____ THE RECORDS
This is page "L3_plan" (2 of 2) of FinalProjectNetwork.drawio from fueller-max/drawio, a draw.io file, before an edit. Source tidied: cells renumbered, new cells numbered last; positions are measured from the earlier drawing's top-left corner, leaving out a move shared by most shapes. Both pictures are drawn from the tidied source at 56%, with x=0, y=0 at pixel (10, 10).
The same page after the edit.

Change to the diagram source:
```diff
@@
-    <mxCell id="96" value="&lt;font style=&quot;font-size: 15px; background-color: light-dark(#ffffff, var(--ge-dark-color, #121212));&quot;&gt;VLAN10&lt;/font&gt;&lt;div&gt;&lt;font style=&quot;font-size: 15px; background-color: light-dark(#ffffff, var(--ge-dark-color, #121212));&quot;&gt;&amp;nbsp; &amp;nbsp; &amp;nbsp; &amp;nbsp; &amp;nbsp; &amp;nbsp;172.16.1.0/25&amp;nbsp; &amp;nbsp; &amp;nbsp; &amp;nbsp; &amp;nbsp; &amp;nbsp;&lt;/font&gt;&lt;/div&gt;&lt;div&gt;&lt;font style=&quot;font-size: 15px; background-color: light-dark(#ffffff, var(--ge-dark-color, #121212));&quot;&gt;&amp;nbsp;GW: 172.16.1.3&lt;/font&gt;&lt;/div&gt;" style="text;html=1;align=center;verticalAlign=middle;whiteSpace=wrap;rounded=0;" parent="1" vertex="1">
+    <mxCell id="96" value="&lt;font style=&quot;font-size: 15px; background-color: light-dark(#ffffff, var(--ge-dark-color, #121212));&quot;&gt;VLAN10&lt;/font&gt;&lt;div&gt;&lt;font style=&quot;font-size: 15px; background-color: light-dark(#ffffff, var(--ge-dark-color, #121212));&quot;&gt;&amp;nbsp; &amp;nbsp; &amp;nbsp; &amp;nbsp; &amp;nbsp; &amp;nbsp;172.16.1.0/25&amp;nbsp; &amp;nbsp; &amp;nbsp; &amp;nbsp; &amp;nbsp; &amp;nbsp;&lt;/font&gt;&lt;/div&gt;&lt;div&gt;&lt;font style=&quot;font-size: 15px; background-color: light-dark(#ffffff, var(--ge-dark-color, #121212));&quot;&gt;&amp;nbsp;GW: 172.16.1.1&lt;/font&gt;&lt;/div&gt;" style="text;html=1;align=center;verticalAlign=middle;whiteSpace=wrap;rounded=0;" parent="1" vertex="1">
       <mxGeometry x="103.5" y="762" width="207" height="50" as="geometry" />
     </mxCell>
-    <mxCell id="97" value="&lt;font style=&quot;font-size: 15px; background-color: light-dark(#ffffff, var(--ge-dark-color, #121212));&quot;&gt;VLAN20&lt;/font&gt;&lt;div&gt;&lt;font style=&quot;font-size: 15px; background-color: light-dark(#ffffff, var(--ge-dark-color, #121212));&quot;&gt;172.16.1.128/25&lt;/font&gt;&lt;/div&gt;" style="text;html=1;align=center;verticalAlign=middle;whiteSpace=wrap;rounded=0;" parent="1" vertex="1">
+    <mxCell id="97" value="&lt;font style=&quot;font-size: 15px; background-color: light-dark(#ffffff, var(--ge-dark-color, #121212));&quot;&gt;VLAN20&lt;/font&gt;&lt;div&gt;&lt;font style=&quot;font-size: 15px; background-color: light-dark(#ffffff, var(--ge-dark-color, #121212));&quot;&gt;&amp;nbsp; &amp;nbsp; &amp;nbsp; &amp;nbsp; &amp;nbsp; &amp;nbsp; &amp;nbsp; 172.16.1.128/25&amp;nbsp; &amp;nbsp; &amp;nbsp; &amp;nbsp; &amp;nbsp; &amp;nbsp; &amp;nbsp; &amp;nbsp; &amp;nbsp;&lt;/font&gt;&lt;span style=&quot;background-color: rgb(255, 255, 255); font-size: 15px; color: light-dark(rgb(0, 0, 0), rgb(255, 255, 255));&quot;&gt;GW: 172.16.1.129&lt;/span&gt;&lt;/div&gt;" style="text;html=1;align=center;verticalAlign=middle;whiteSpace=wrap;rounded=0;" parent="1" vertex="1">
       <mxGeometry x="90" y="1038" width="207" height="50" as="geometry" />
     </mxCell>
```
________
#### WHAT IS BEING ASKED
In the entries above, find every line holding the word "mxGeometry" and copy it out.

#### OUTPUT BELOW
       <mxGeometry x="103.5" y="762" width="207" height="50" as="geometry" />
       <mxGeometry x="90" y="1038" width="207" height="50" as="geometry" />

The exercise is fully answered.